* _Problem details_: In the records that follow, find each line with the word "version" and copy it.

*** Opening of Provided data ***

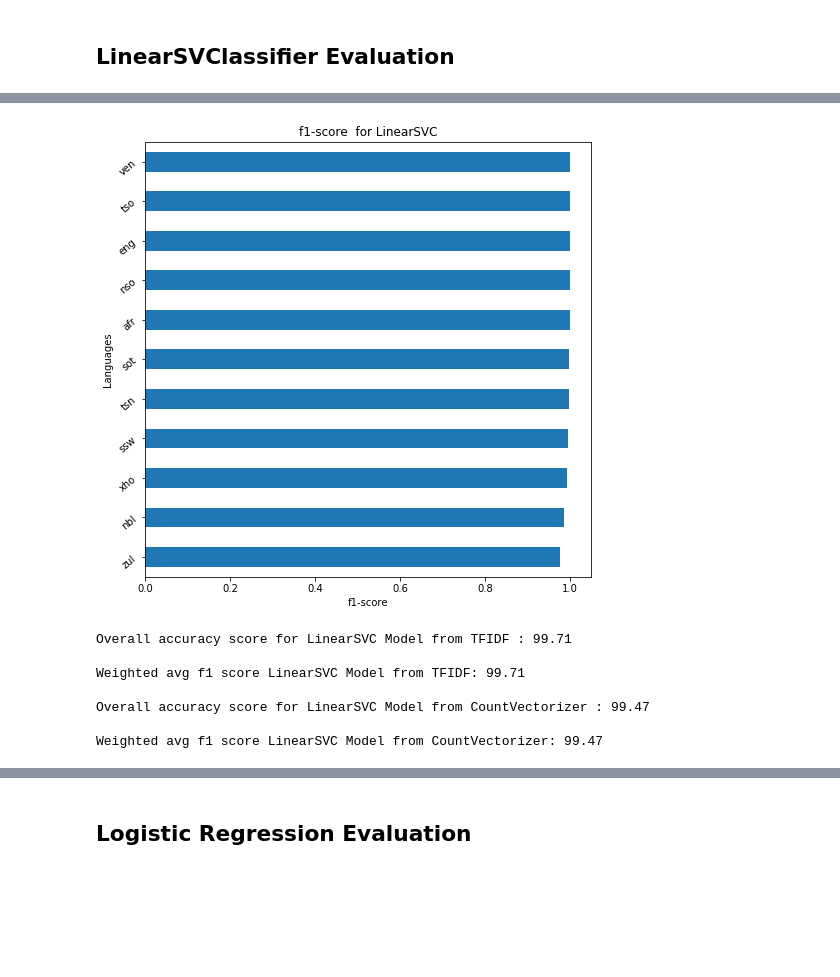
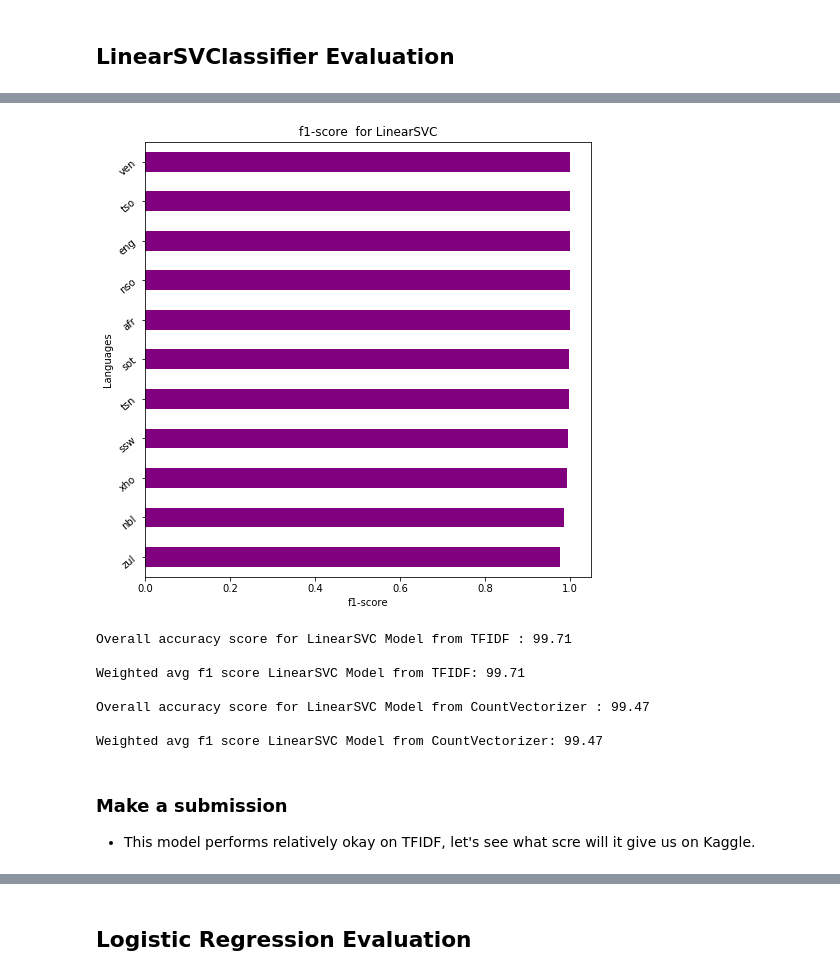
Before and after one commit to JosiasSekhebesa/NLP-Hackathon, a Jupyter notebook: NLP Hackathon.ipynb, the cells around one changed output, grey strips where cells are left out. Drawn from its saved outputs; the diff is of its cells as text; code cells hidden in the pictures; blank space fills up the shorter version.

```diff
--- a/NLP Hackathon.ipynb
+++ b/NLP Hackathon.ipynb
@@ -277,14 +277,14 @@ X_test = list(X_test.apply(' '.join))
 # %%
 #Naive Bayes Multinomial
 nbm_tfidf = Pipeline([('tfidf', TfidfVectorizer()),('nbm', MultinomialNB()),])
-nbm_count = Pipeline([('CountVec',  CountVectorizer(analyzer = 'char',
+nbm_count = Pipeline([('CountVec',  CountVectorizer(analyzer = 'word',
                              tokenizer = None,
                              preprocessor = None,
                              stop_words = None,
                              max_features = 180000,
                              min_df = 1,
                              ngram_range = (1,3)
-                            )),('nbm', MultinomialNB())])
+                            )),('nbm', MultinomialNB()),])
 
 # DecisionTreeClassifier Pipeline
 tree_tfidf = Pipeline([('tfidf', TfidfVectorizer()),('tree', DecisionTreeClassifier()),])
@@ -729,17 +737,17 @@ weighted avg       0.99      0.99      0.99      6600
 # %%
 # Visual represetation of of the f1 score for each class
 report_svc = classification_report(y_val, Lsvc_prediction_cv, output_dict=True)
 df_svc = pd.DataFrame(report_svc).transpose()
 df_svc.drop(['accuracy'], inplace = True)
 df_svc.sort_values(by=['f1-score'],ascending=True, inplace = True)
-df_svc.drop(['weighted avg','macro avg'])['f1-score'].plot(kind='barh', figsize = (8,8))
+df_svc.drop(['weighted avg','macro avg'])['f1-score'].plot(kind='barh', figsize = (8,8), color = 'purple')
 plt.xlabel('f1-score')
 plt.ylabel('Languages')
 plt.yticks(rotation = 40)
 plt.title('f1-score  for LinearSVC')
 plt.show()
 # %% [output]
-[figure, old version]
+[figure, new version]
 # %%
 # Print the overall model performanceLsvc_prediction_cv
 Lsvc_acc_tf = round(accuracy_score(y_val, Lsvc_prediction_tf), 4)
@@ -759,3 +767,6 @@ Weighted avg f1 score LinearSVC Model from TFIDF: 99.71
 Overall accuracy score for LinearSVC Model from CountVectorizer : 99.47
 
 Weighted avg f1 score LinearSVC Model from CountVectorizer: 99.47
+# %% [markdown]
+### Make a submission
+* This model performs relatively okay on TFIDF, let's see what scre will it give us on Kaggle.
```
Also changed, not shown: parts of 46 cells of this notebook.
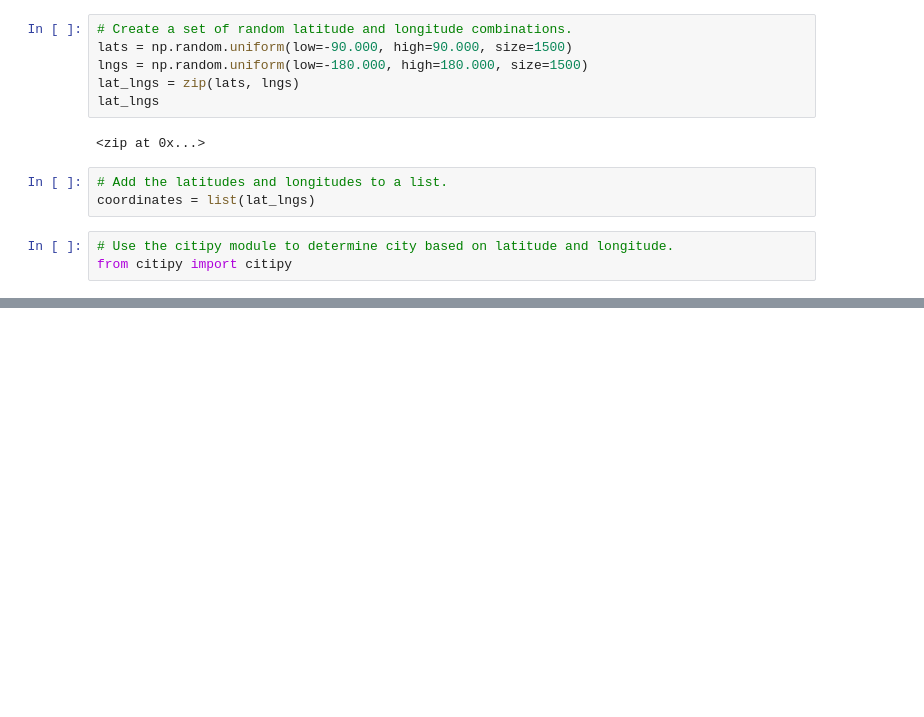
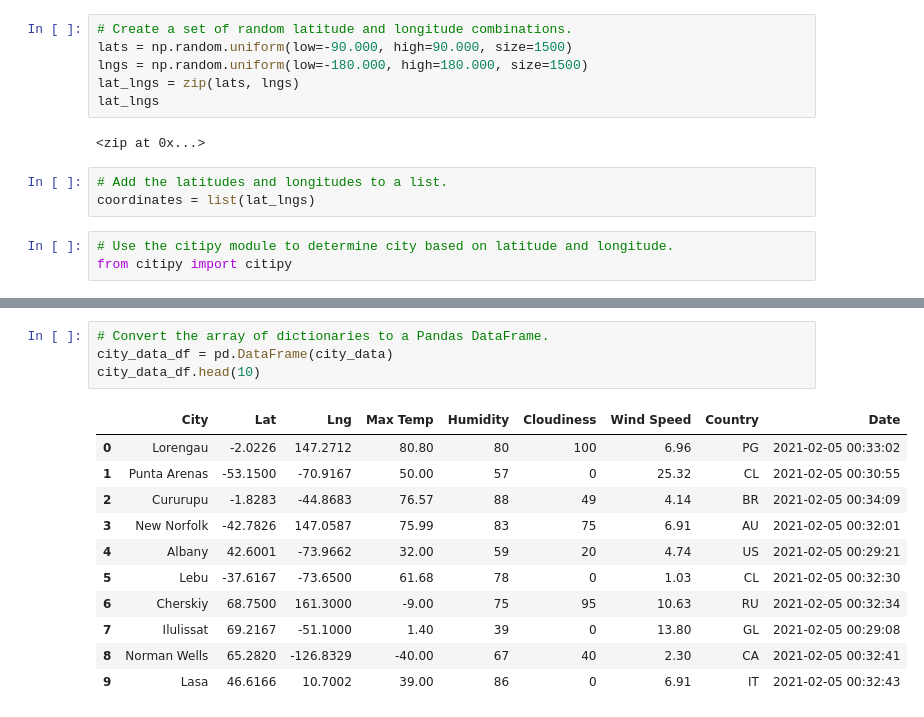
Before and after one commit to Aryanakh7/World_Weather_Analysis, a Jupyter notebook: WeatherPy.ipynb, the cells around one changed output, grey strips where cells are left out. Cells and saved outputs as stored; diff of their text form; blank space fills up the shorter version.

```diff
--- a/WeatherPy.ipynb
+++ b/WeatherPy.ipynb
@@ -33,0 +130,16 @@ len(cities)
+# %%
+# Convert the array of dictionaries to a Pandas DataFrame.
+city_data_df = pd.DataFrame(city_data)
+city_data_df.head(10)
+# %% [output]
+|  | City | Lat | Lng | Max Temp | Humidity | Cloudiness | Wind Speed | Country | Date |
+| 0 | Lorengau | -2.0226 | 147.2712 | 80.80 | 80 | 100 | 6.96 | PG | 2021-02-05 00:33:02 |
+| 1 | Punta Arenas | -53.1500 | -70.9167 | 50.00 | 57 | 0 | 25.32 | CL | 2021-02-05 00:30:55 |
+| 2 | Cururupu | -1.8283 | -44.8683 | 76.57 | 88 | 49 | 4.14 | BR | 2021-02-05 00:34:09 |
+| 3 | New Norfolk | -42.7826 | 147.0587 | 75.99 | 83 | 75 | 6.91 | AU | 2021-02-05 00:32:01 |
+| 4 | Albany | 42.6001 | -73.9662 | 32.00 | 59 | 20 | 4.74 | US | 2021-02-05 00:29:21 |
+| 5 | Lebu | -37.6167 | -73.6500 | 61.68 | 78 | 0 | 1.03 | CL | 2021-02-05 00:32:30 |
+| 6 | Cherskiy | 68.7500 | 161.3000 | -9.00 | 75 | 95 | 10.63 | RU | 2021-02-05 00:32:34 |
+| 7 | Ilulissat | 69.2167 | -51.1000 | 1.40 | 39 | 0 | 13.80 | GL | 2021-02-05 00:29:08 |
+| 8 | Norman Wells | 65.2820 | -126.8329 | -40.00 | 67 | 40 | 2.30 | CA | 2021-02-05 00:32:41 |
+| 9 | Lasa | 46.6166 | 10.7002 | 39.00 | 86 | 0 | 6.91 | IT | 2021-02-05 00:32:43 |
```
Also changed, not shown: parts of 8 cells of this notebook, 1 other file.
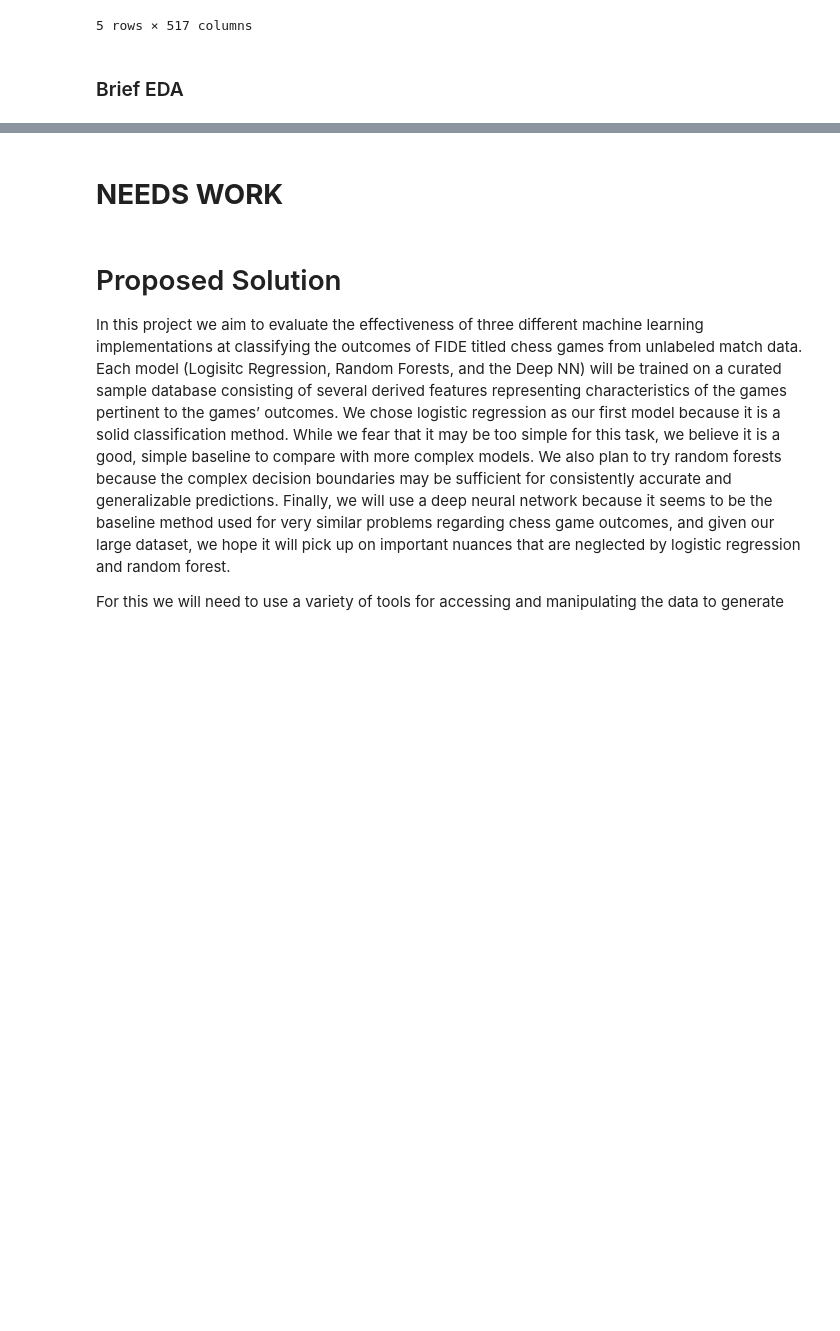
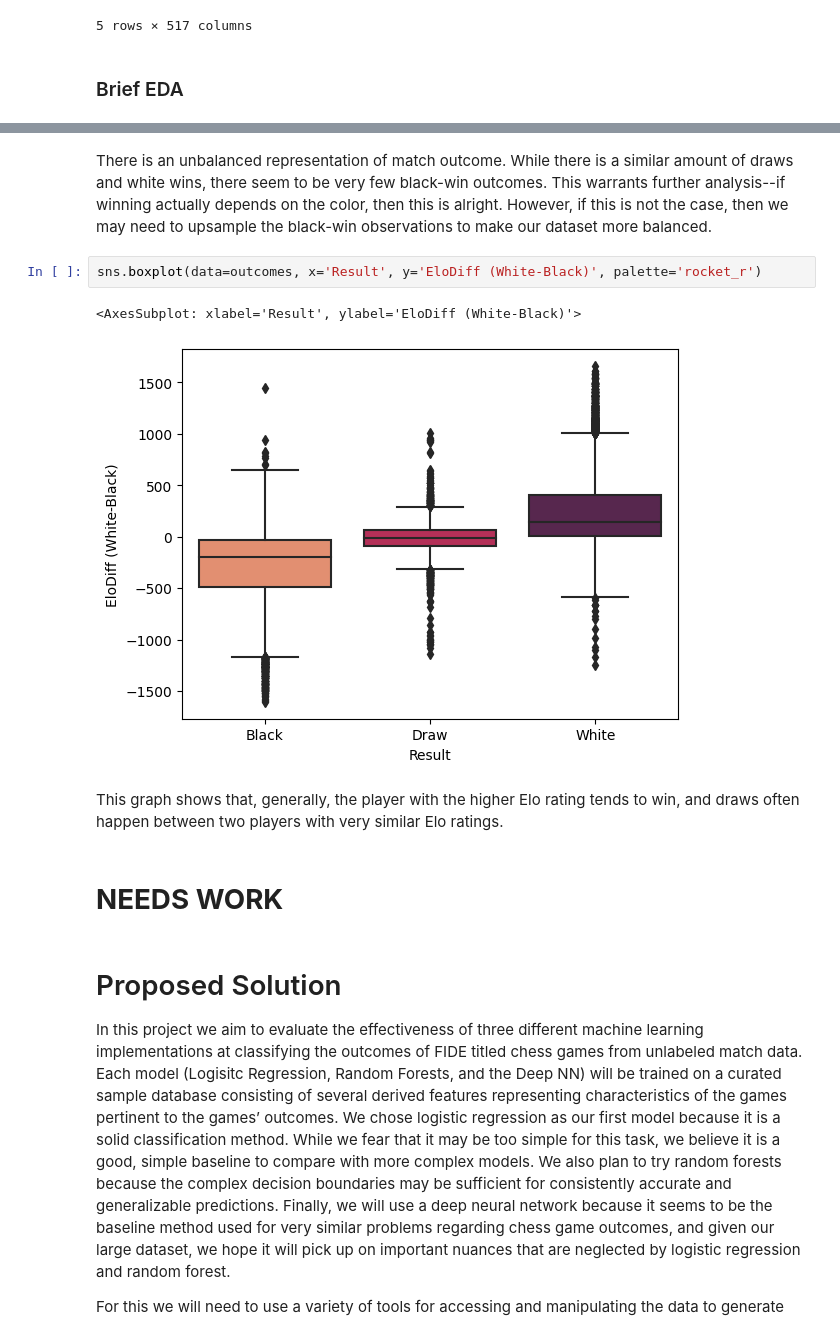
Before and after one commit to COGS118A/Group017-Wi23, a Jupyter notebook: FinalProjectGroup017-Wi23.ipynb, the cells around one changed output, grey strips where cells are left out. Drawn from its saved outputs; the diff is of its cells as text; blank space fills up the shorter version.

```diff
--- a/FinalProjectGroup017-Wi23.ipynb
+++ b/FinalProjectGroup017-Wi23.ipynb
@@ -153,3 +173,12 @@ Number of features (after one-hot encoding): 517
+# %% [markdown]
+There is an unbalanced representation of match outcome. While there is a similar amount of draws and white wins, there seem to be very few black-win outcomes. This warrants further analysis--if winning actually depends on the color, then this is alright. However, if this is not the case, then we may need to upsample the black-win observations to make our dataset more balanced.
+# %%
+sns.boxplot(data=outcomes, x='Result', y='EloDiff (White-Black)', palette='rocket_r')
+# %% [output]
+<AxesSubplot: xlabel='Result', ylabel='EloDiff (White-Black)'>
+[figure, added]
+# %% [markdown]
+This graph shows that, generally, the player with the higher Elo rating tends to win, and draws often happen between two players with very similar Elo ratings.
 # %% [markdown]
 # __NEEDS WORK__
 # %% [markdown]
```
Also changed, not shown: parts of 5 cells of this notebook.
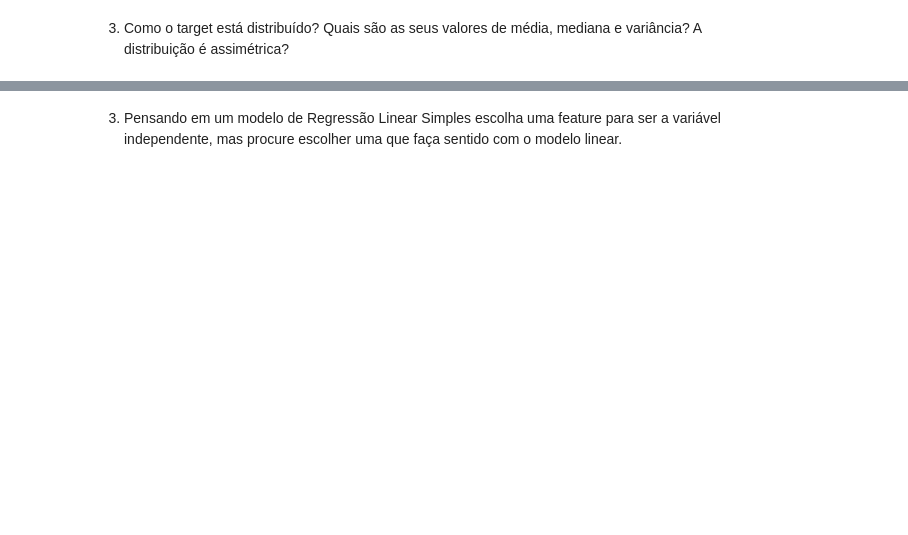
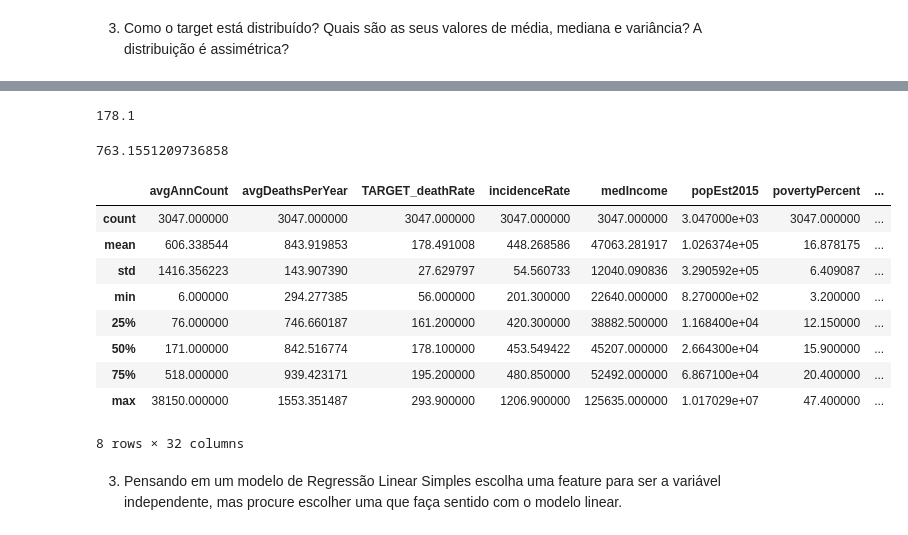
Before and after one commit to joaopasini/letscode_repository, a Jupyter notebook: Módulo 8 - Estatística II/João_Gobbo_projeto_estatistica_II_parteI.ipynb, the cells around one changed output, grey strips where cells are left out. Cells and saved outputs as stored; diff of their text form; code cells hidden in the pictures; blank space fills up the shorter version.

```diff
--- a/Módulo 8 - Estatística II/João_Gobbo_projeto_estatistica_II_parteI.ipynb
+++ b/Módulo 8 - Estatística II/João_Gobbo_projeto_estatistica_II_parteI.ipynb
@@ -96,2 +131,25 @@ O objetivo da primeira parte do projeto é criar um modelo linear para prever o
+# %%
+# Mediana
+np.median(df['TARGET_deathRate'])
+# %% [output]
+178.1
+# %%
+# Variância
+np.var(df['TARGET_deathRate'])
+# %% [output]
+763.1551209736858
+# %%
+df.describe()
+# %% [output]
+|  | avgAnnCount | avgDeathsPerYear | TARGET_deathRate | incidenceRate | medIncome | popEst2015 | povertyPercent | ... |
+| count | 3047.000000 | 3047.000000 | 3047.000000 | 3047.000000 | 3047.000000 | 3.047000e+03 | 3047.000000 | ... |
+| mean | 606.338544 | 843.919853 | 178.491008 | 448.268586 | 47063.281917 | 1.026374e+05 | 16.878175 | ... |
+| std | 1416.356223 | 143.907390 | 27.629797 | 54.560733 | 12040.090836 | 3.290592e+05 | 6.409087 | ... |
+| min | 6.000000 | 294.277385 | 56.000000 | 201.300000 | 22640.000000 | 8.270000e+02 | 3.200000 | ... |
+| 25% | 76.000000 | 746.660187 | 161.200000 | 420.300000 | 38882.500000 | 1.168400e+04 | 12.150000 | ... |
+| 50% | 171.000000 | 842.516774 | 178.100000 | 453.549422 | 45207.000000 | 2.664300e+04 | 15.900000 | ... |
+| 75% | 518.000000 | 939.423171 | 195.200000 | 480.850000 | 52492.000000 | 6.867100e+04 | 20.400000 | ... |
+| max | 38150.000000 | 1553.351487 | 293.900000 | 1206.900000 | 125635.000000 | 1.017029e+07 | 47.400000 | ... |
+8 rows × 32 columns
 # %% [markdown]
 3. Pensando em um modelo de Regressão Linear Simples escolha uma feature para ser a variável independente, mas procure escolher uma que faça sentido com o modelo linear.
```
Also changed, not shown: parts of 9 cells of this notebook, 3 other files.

*** Close of Provided data ***

* _Your solution_:
Before and after one commit to JosiasSekhebesa/NLP-Hackathon, a Jupyter notebook: NLP Hackathon.ipynb, the cells around one changed output, grey strips where cells are left out. Drawn from its saved outputs; the diff is of its cells as text; code cells hidden in the pictures; blank space fills up the shorter version.
-[figure, old version]
+[figure, new version]
Before and after one commit to Aryanakh7/World_Weather_Analysis, a Jupyter notebook: WeatherPy.ipynb, the cells around one changed output, grey strips where cells are left out. Cells and saved outputs as stored; diff of their text form; blank space fills up the shorter version.
Before and after one commit to COGS118A/Group017-Wi23, a Jupyter notebook: FinalProjectGroup017-Wi23.ipynb, the cells around one changed output, grey strips where cells are left out. Drawn from its saved outputs; the diff is of its cells as text; blank space fills up the shorter version.
Before and after one commit to joaopasini/letscode_repository, a Jupyter notebook: Módulo 8 - Estatística II/João_Gobbo_projeto_estatistica_II_parteI.ipynb, the cells around one changed output, grey strips where cells are left out. Cells and saved outputs as stored; diff of their text form; code cells hidden in the pictures; blank space fills up the shorter version.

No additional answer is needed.